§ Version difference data
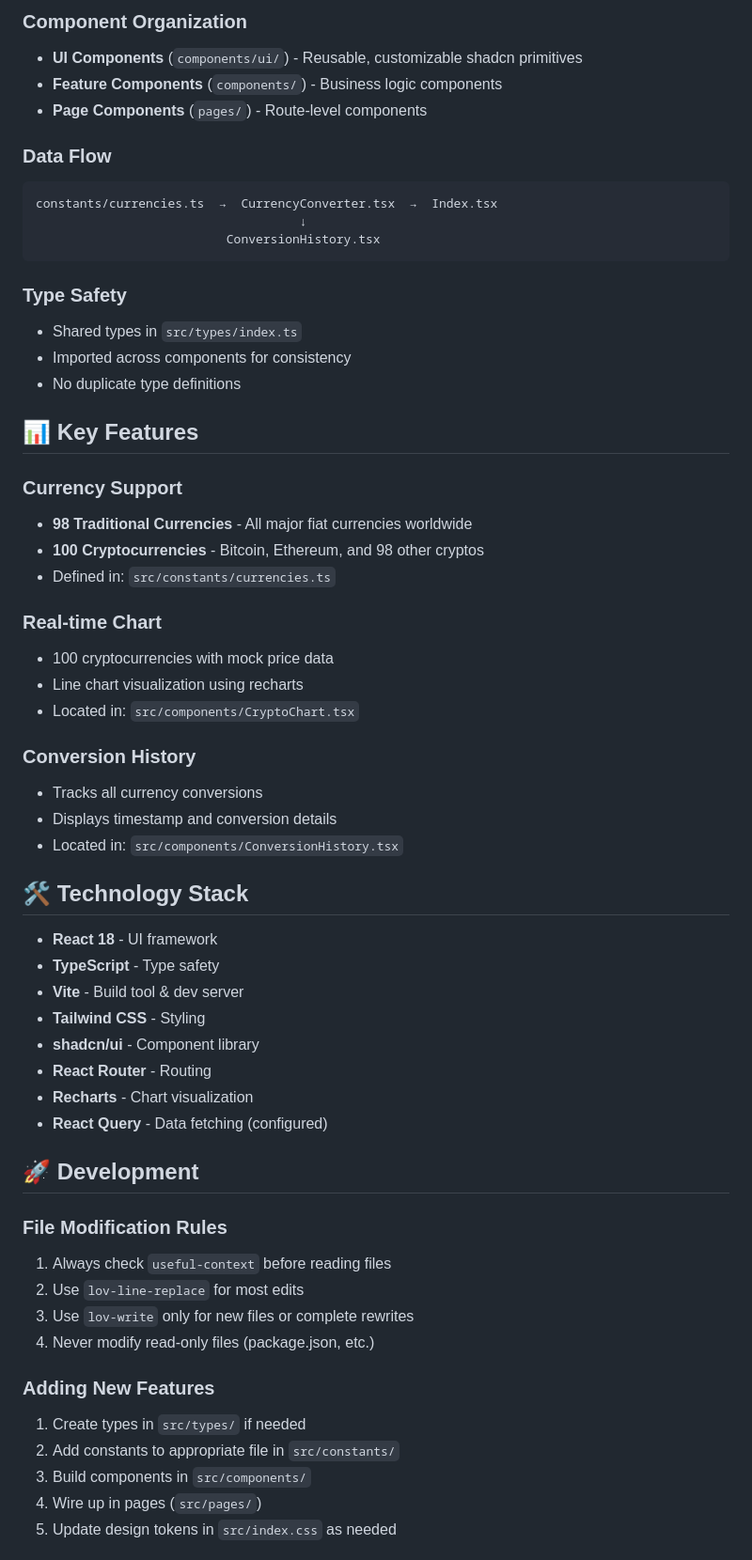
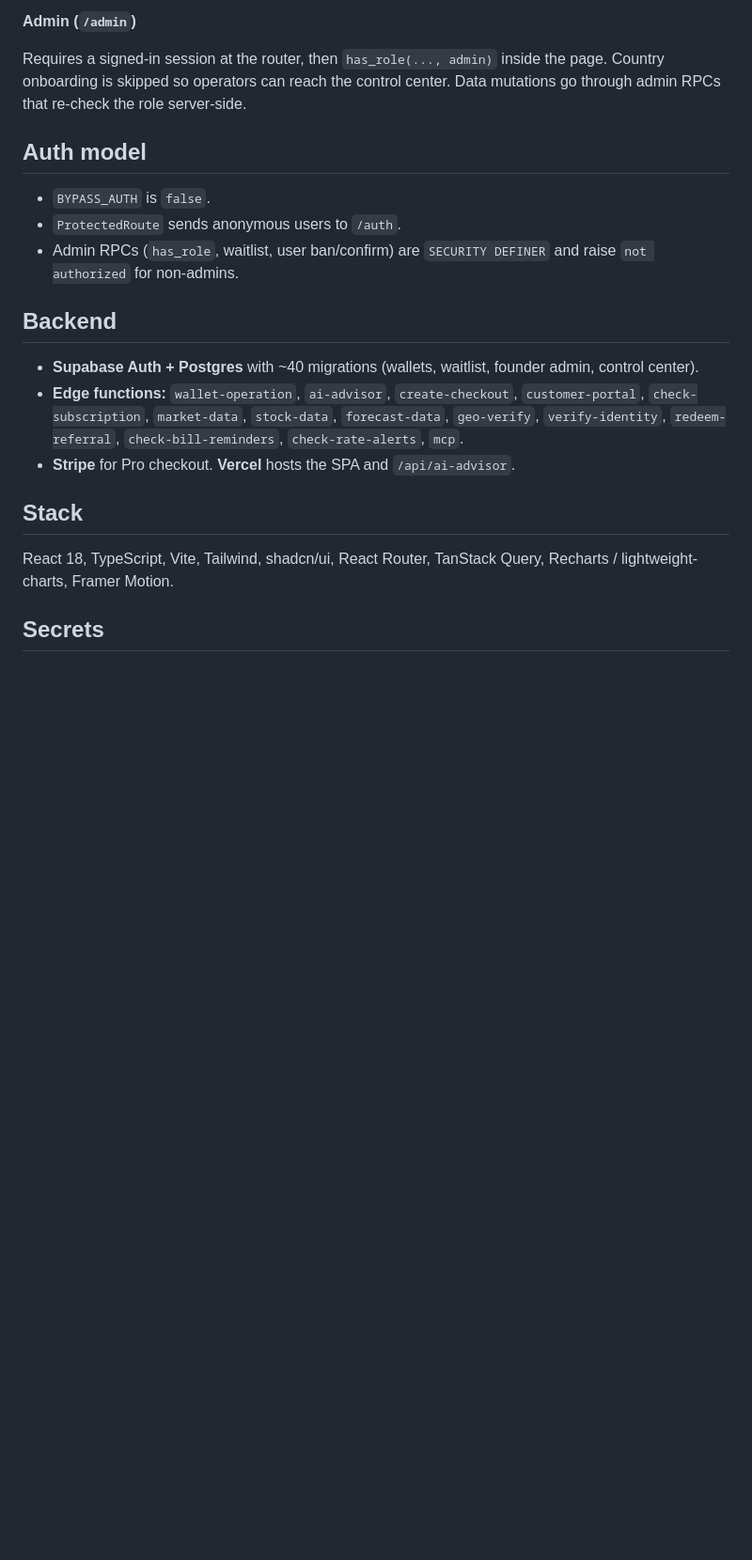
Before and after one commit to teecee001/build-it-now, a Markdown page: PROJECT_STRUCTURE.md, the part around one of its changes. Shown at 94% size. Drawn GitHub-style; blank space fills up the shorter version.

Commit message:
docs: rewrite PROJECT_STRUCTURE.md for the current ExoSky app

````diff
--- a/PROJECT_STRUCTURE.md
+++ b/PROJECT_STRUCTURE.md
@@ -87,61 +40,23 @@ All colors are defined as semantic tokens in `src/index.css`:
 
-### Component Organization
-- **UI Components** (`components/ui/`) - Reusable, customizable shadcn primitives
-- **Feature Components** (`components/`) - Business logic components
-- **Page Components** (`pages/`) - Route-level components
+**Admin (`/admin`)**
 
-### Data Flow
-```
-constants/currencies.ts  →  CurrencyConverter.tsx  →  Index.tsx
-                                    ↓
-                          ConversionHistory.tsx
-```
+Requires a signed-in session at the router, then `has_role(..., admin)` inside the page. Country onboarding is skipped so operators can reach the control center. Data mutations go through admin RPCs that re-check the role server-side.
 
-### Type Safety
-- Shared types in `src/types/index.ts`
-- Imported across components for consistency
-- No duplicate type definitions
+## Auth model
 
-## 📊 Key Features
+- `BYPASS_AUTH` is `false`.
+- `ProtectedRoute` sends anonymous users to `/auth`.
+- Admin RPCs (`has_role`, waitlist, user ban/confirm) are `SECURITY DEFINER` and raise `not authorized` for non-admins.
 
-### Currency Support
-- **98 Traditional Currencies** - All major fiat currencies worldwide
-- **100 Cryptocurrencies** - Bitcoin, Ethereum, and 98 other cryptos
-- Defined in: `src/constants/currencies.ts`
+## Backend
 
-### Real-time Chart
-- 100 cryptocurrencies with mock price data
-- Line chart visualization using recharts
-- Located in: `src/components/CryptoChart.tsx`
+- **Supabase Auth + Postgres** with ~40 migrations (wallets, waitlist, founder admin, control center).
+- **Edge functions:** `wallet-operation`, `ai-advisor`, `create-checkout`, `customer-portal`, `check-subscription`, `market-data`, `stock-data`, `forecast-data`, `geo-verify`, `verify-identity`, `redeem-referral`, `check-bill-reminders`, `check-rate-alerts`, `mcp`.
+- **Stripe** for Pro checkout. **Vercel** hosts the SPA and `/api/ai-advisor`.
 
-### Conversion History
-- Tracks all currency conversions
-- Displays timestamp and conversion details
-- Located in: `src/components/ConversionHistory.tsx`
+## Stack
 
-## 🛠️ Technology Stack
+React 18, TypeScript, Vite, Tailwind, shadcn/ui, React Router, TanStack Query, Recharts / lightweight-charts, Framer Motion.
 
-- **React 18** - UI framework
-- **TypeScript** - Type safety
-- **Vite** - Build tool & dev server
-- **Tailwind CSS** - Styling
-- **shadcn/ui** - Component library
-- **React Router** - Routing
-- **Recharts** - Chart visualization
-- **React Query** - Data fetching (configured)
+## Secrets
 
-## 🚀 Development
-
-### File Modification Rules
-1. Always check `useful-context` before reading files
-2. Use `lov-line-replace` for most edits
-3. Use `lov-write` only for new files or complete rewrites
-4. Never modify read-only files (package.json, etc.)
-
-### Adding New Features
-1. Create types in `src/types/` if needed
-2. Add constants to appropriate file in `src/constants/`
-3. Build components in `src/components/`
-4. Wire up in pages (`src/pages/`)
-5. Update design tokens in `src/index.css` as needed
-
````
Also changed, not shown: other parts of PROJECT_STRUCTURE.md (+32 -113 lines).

§ Exercise aim
Pictures are to be left out; please print the rest of the records above word for word.

§ Solution for this problem
Before and after one commit to teecee001/build-it-now, a Markdown page: PROJECT_STRUCTURE.md, the part around one of its changes. Shown at 94% size. Drawn GitHub-style; blank space fills up the shorter version.

Commit message:
docs: rewrite PROJECT_STRUCTURE.md for the current ExoSky app

````diff
--- a/PROJECT_STRUCTURE.md
+++ b/PROJECT_STRUCTURE.md
@@ -87,61 +40,23 @@ All colors are defined as semantic tokens in `src/index.css`:
 
-### Component Organization
-- **UI Components** (`components/ui/`) - Reusable, customizable shadcn primitives
-- **Feature Components** (`components/`) - Business logic components
-- **Page Components** (`pages/`) - Route-level components
+**Admin (`/admin`)**
 
-### Data Flow
-```
-constants/currencies.ts  →  CurrencyConverter.tsx  →  Index.tsx
-                                    ↓
-                          ConversionHistory.tsx
-```
+Requires a signed-in session at the router, then `has_role(..., admin)` inside the page. Country onboarding is skipped so operators can reach the control center. Data mutations go through admin RPCs that re-check the role server-side.
 
-### Type Safety
-- Shared types in `src/types/index.ts`
-- Imported across components for consistency
-- No duplicate type definitions
+## Auth model
 
-## 📊 Key Features
+- `BYPASS_AUTH` is `false`.
+- `ProtectedRoute` sends anonymous users to `/auth`.
+- Admin RPCs (`has_role`, waitlist, user ban/confirm) are `SECURITY DEFINER` and raise `not authorized` for non-admins.
 
-### Currency Support
-- **98 Traditional Currencies** - All major fiat currencies worldwide
-- **100 Cryptocurrencies** - Bitcoin, Ethereum, and 98 other cryptos
-- Defined in: `src/constants/currencies.ts`
+## Backend
 
-### Real-time Chart
-- 100 cryptocurrencies with mock price data
-- Line chart visualization using recharts
-- Located in: `src/components/CryptoChart.tsx`
+- **Supabase Auth + Postgres** with ~40 migrations (wallets, waitlist, founder admin, control center).
+- **Edge functions:** `wallet-operation`, `ai-advisor`, `create-checkout`, `customer-portal`, `check-subscription`, `market-data`, `stock-data`, `forecast-data`, `geo-verify`, `verify-identity`, `redeem-referral`, `check-bill-reminders`, `check-rate-alerts`, `mcp`.
+- **Stripe** for Pro checkout. **Vercel** hosts the SPA and `/api/ai-advisor`.
 
-### Conversion History
-- Tracks all currency conversions
-- Displays timestamp and conversion details
-- Located in: `src/components/ConversionHistory.tsx`
+## Stack
 
-## 🛠️ Technology Stack
+React 18, TypeScript, Vite, Tailwind, shadcn/ui, React Router, TanStack Query, Recharts / lightweight-charts, Framer Motion.
 
-- **React 18** - UI framework
-- **TypeScript** - Type safety
-- **Vite** - Build tool & dev server
-- **Tailwind CSS** - Styling
-- **shadcn/ui** - Component library
-- **React Router** - Routing
-- **Recharts** - Chart visualization
-- **React Query** - Data fetching (configured)
+## Secrets
 
-## 🚀 Development
-
-### File Modification Rules
-1. Always check `useful-context` before reading files
-2. Use `lov-line-replace` for most edits
-3. Use `lov-write` only for new files or complete rewrites
-4. Never modify read-only files (package.json, etc.)
-
-### Adding New Features
-1. Create types in `src/types/` if needed
-2. Add constants to appropriate file in `src/constants/`
-3. Build components in `src/components/`
-4. Wire up in pages (`src/pages/`)
-5. Update design tokens in `src/index.css` as needed
-
````
Also changed, not shown: other parts of PROJECT_STRUCTURE.md (+32 -113 lines).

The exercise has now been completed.